The other significant change is around writing p/invoke wrappers. This has become simpler with the managed debugging assistants (MDA) which look at the stack pointer before and after a p/invoke call. If you’ve ever seen an error message similar to this:

A call to PInvoke function ….::SendMessage’ has unbalanced the stack. This is likely because the managed PInvoke signature does not match the unmanaged target signature. Check that the calling convention and parameters of the PInvoke signature match the target unmanaged signature.

You’ve encountered one of these debug assistants.

In .NET, defining a DLL entry point is disconnected from the actual code that gets called, which pulls parameters off the stack one at a time by changing the stack pointer by the size of the parameter being removed. P/invoke code does the opposite and puts things on the stack by increasing the stack pointer by the size of the parameter being added. If those two processes are not identical, the stack pointer will not be the same when the p/invoke call returns and means that p/invoke definition did not define the function parameters correctly. The p/invoke MDA is meant to catch these errors.

CLR 4.0 will provide a new wrapper tool, the P/Invoke Interop Assistant, available on CodePlex. This tool was first described by the VB team and then later made available on CodePlex. The really nice thing about this tool is that it not only generates the p/invoke wrapper code for you (simply copy and paste the resulting .NET code in to your application), it does so by reading the information in the windows.h header file and also the SAL annotations.

I think being able to read the SAL annotations are where the real power of this tool comes in.

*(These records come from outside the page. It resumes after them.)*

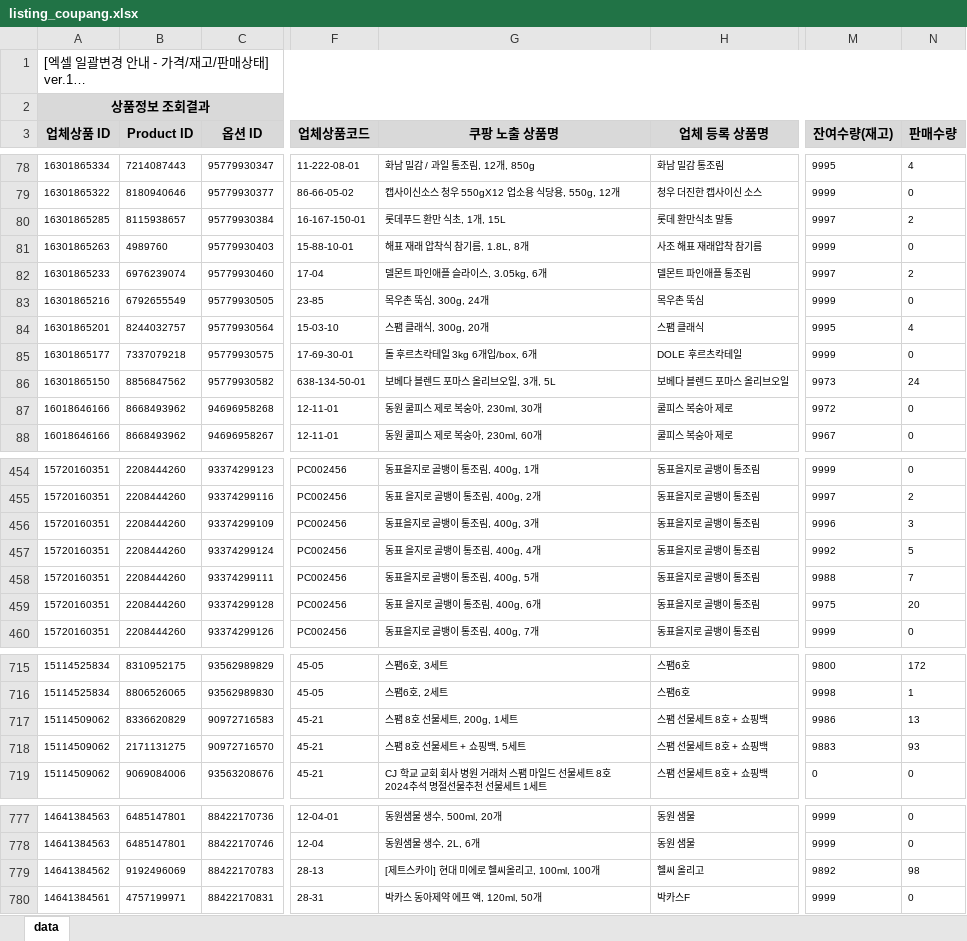
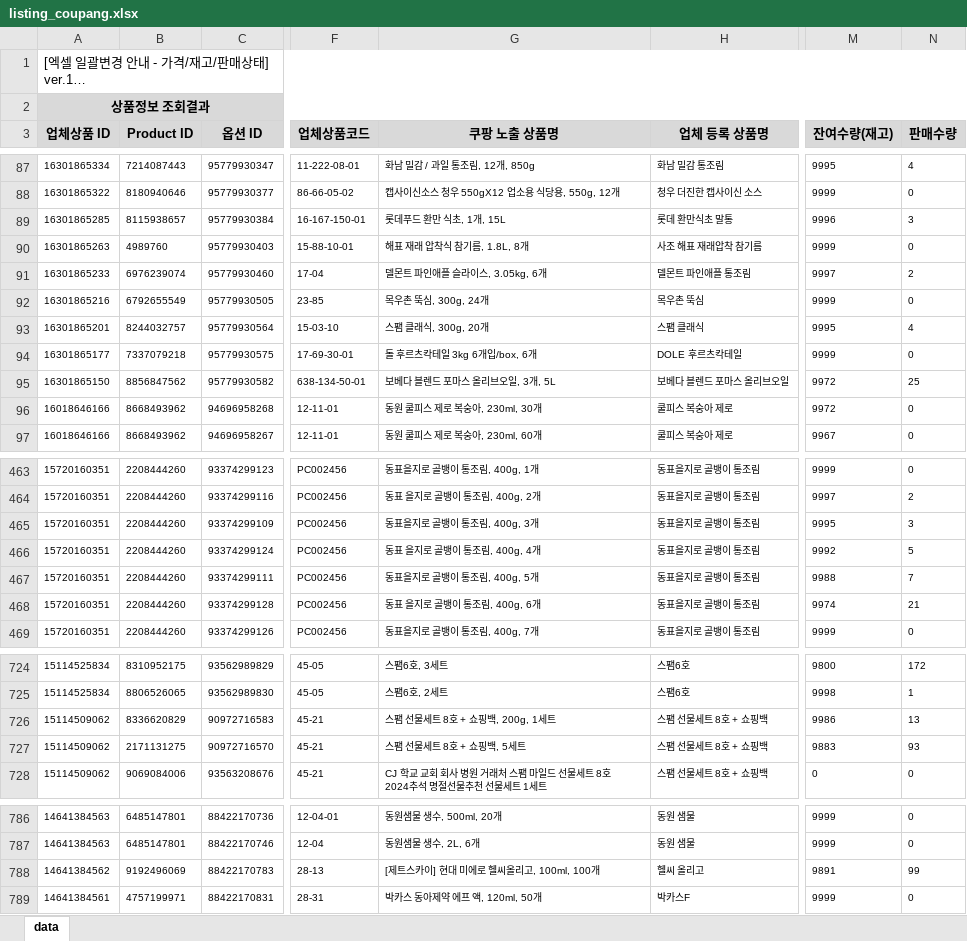
Before and after one commit to OURPROJECTDAO/work-automation-app, an Excel workbook: reference/listing_coupang.xlsx, sheet data, drawn as a sheet; only a part is shown, gaps mark what is left out; long unchanged cells end in …; values as stored, in another font and other column widths than the file's, no borders; addresses are those after the commit; the diff covers the shown part only; the diff names each change by its address in the sheet, - before the commit and + after, or states it on an @@ line.

Commit message:
data(listing-raw): coupang 원본양식 갱신

```diff
--- a/reference/listing_coupang.xlsx (sheet data)
+++ b/reference/listing_coupang.xlsx (sheet data)
-M89 (잔여수량(재고)): 9997
+M89 (잔여수량(재고)): 9996
-N89 (판매수량): 2
+N89 (판매수량): 3
-M95 (잔여수량(재고)): 9973
+M95 (잔여수량(재고)): 9972
-N95 (판매수량): 24
+N95 (판매수량): 25
-M465 (잔여수량(재고)): 9996
+M465 (잔여수량(재고)): 9995
-M468 (잔여수량(재고)): 9975
+M468 (잔여수량(재고)): 9974
-N468 (판매수량): 20
+N468 (판매수량): 21
-G726 (쿠팡 노출 상품명): 스팸 8호 선물세트, 200g, 1세트
+G726 (쿠팡 노출 상품명): 스팸 선물세트 8호 + 쇼핑백, 200g, 1세트
-G727 (쿠팡 노출 상품명): 스팸 8호 선물세트 + 쇼핑백, 5세트
+G727 (쿠팡 노출 상품명): 스팸 선물세트 8호 + 쇼핑백, 5세트
-M788 (잔여수량(재고)): 9892
+M788 (잔여수량(재고)): 9891
-N788 (판매수량): 98
+N788 (판매수량): 99
```
Also changed, not shown: 9 added rows and 38 edited cells elsewhere in this sheet.
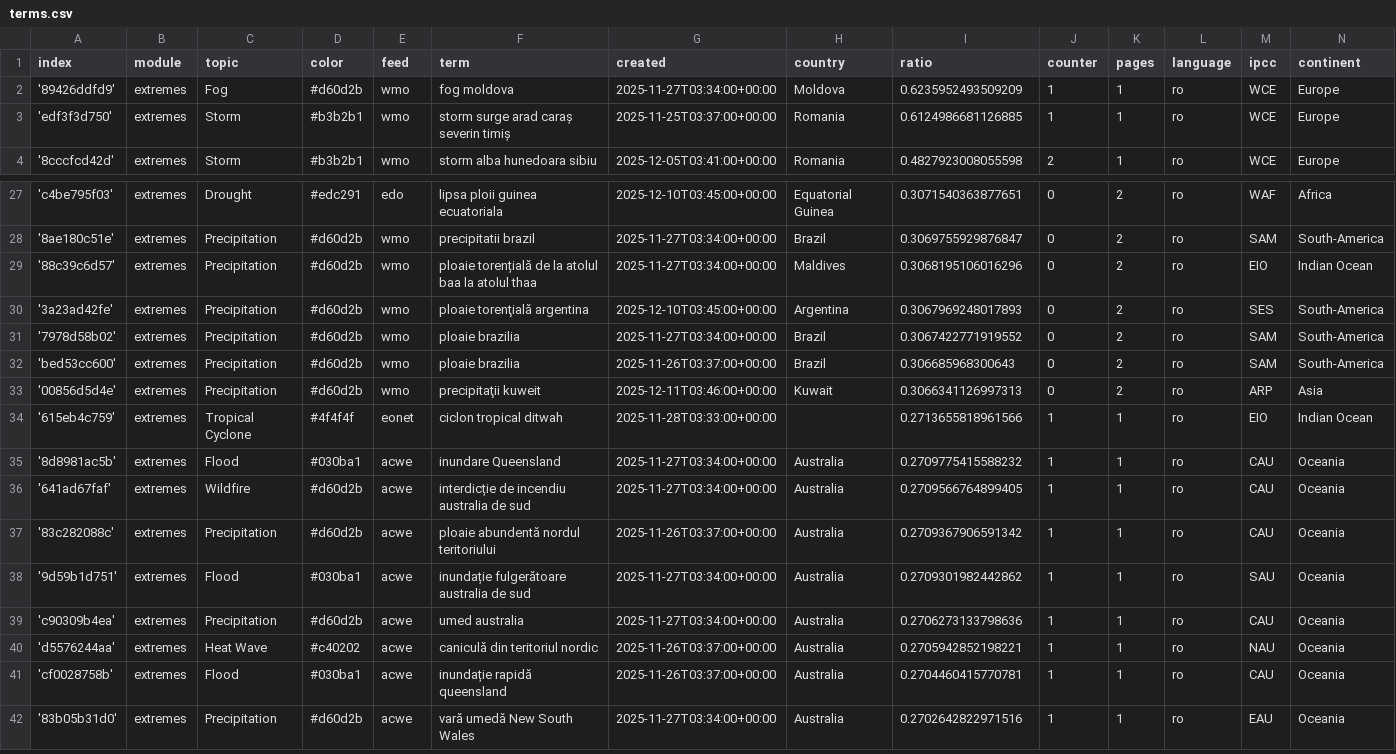
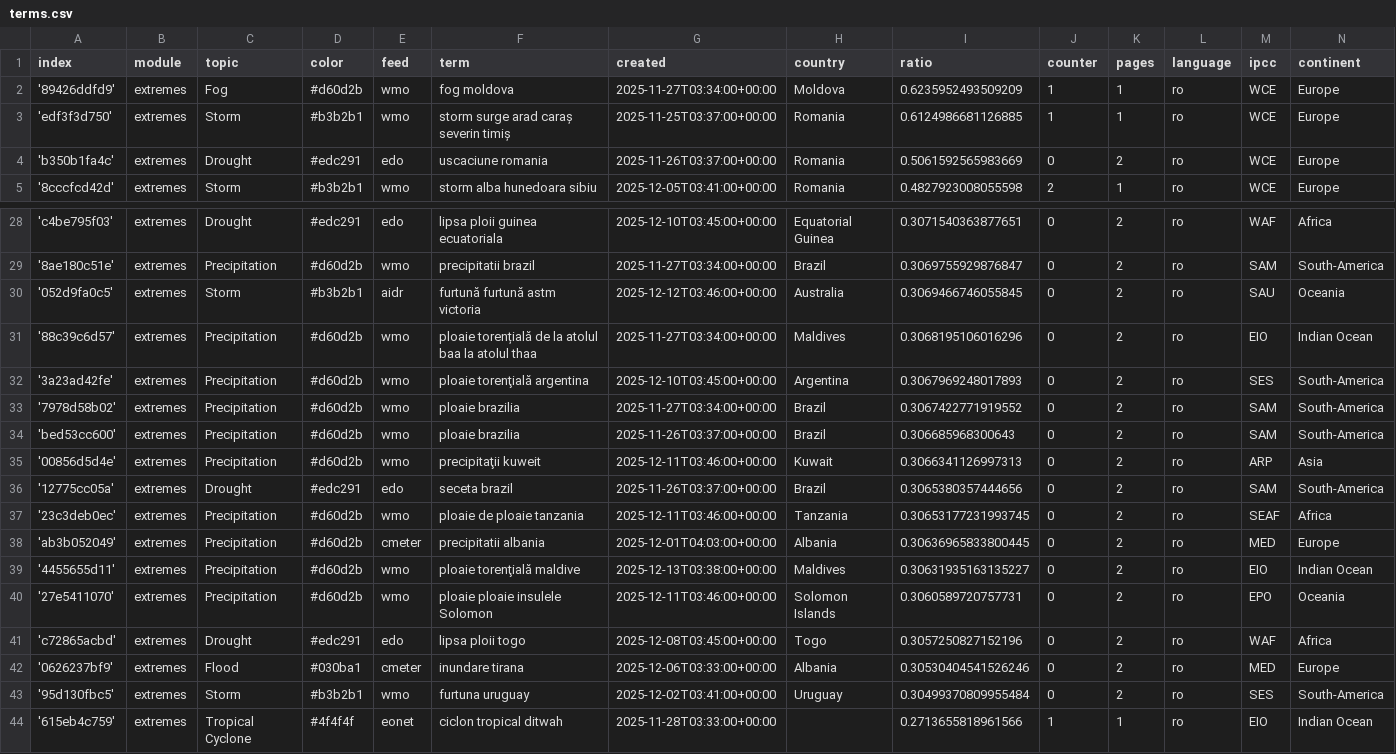
Before and after one commit to TinoH91news/romanianExtremes, a CSV file: terms.csv, drawn as a sheet; only a part is shown, gaps mark what is left out; the shorter side is filled out with more unchanged rows; the diff names each change by its address in the sheet, - before the commit and + after, or states it on an @@ line.

Commit message:
Commit from GitHub Actions (import:0.0)

```diff
--- a/terms.csv
+++ b/terms.csv
+row 4: 'b350b1fa4c' | extremes | Drought | #edc291 | edo | uscaciune romania | 2025-11-26T03:37:00+00:00 | Romania | 0.5061592565983669 | 0 | 2 | ro | WCE | Europe
+row 30: '052d9fa0c5' | extremes | Storm | #b3b2b1 | aidr | furtună furtună astm victoria | 2025-12-12T03:46:00+00:00 | Australia | 0.3069466746055845 | 0 | 2 | ro | SAU | Oceania
+row 36: '12775cc05a' | extremes | Drought | #edc291 | edo | seceta brazil | 2025-11-26T03:37:00+00:00 | Brazil | 0.3065380357444656 | 0 | 2 | ro | SAM | South-America
+row 37: '23c3deb0ec' | extremes | Precipitation | #d60d2b | wmo | ploaie de ploaie tanzania | 2025-12-11T03:46:00+00:00 | Tanzania | 0.30653177231993745 | 0 | 2 | ro | SEAF | Africa
+row 38: 'ab3b052049' | extremes | Precipitation | #d60d2b | cmeter | precipitatii albania | 2025-12-01T04:03:00+00:00 | Albania | 0.30636965833800445 | 0 | 2 | ro | MED | Europe
+row 39: '4455655d11' | extremes | Precipitation | #d60d2b | wmo | ploaie torenţială maldive | 2025-12-13T03:38:00+00:00 | Maldives | 0.30631935163135227 | 0 | 2 | ro | EIO | Indian Ocean
+row 40: '27e5411070' | extremes | Precipitation | #d60d2b | wmo | ploaie ploaie insulele Solomon | 2025-12-11T03:46:00+00:00 | Solomon Islands | 0.3060589720757731 | 0 | 2 | ro | EPO | Oceania
+row 41: 'c72865acbd' | extremes | Drought | #edc291 | edo | lipsa ploii togo | 2025-12-08T03:45:00+00:00 | Togo | 0.3057250827152196 | 0 | 2 | ro | WAF | Africa
+row 42: '0626237bf9' | extremes | Flood | #030ba1 | cmeter | inundare tirana | 2025-12-06T03:33:00+00:00 | Albania | 0.30530404541526246 | 0 | 2 | ro | MED | Europe
+row 43: '95d130fbc5' | extremes | Storm | #b3b2b1 | wmo | furtuna uruguay | 2025-12-02T03:41:00+00:00 | Uruguay | 0.30499370809955484 | 0 | 2 | ro | SES | South-America
```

If you examine the library header files, you will notice some unusual annotations such as _In_z and _Out_z_cap_(_Size). These are examples of Microsoft’s standard source code annotation language (SAL), which provides a set of annotations to describe how a function uses its parameters—the assumptions it makes about them, and the guarantees it makes upon finishing. The header file <sal.h> defines the annotations.

Annotations may be placed before either a function parameter’s type or its return type, and describe the function’s behavior regarding the parameter or return value. There are two classes of annotations: buffer annotations and advanced annotations. Buffer annotations describe how functions use their pointer parameters, and advanced annotations either describe complex/unusual buffer behavior, or provide additional information about a parameter that is not otherwise expressible. [MSDN]

Since this information is present in the header files and pretty clearly describe some of the behavior and data type semantics about the function, it makes a lot of sense to use this same information to create a proper p/invoke signature. The interop assistant does all of this for you and should make calling native Windows code easier and safer.